Following its successful foray into Mexico, iTunes is preparing to launch in other Latin American countries by year's end or by the first quarter at the latest, say sources familiar with the conversations.
An iTunes spokesperson declined to comment, but a wide array of executives from different areas of the music industry say the retailer will definitely open shop in Argentina and Brazil and probably in several other countries in the region. Some sources say the Brazilian store will be open as early as mid-December.
iTunes has been negotiating separately with publishers and labels and no doubt its success in Mexico-its first Latin American market-helped propel the decision to expand into other Latin countries, beginning, sources say, precisely with Brazil.
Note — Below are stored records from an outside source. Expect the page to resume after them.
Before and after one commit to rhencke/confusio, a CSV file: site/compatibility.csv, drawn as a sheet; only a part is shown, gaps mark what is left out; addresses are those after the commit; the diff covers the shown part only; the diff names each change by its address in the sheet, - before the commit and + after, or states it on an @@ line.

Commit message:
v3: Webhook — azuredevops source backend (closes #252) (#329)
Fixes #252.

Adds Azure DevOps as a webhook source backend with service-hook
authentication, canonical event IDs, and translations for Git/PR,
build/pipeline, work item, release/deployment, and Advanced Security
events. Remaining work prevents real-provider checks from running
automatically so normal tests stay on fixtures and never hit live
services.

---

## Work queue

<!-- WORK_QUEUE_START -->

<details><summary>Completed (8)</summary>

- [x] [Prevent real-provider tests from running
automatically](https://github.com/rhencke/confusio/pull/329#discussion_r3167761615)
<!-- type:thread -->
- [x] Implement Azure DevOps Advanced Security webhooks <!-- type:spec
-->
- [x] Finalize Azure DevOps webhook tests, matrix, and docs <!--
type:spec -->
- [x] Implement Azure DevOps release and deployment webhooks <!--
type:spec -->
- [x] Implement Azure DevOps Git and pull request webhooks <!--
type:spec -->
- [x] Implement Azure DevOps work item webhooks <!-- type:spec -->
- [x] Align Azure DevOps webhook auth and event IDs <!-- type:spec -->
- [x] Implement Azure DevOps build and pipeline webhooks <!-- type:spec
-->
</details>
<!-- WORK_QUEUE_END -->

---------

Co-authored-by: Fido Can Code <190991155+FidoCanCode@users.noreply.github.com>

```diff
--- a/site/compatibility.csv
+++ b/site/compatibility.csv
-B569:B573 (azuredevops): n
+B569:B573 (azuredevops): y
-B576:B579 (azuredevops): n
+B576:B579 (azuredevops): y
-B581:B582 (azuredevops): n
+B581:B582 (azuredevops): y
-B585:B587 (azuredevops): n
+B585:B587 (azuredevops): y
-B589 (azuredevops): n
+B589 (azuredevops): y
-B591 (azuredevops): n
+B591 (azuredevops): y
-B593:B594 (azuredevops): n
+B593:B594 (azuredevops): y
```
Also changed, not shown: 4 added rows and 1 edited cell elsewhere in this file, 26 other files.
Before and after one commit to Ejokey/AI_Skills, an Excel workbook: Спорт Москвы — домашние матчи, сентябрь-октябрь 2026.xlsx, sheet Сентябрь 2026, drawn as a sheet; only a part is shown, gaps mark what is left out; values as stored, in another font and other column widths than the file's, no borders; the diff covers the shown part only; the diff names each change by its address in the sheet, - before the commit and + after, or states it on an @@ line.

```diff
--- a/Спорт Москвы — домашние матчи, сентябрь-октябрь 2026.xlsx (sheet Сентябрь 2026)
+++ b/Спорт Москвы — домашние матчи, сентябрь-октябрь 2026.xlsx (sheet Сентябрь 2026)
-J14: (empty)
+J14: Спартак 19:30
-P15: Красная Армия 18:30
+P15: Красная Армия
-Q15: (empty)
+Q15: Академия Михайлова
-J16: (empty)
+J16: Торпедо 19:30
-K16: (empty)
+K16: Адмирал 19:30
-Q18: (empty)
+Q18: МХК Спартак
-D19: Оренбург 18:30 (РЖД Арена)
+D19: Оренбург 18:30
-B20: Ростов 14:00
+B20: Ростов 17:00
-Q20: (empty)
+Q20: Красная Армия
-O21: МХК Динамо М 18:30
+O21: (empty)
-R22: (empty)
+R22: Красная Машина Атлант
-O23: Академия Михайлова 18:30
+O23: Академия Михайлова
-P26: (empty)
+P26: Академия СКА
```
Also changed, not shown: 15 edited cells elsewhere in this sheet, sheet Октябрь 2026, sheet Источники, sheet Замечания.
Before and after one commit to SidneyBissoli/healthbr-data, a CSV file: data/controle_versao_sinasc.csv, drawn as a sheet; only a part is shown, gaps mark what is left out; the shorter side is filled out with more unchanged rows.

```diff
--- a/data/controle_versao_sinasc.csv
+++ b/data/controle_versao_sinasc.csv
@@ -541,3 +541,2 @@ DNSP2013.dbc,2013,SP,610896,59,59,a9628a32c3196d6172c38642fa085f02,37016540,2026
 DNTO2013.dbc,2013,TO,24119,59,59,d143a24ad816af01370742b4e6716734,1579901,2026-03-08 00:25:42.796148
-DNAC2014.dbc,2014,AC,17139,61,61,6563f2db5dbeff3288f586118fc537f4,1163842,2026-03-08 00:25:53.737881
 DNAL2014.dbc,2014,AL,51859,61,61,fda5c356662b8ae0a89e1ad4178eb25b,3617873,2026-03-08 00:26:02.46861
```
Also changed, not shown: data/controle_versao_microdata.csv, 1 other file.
In Mexico, prior to the advent of iTunes in 2009, the online music market was virtually inexistent even though there were online music stores. But in 2010 there were nearly 13 million tracks sold online, according to Mexico's association of record producers (Amprofon)--a 116.3% increase over 2009-with most of those numbers coming from iTunes. For the first six months of 2011, digital sales-propelled in large part by the iTunes store-grew by 7.7% in the first semester of 2011, according to Amprofon, compared to 2010--even as physical sales went down 11%.
"This is positively indicative that the more options people have to access music legally online (through downloads, streaming and subscription services) the more they will do so, the illegal file-sharing will decrease and, if managed well, the true value of music will grow," says Robbie Lear, managing director of EMI Mexico.
Although many other Latin countries have seen its digital sales increase over the last several years, those sales come primarily from mobile devices, as there is no truly successful online music store in the region. The one exception is Brazil, where digital music sales for the first six months of the year, according to IFPI numbers, stood at a wholesale value of $22.1 million and saw 2% growth compared to the previous year. Perhaps most important as far as iTunes is concerned, Brazil has shown its willingness to buy music online, with most of its digital track sales coming from online sources; by some estimates, the Sonora subscription service alone has some 500,000 paying subscribers.
"It's a digital market that is growing and has an interesting revenue," says Alejandro Duque, director of sales and business development for Universal Music Southern Cone. However, music fans "definitely don't consume with the frequency they could if they had direct access to music in their devices."
Even though no one knows for sure when and where iTunes will open, the possibilities go beyond immediate sales.
"As an independent, any means of distribution that is dependable and user friendly is always important for us," says Tomas Cookman, president of U.S.-based indie Nacional Records. "Although a very key and financially rewarding touring market, Latin America was a hit and miss; there is only so much product that our indie partners can work at any given time and the majors of course have their hands full with their own region wide repertoire. With the launch of iTunes Latino and the growth of its penetration, we will be including the rest of Latin America back into our contracts more and more."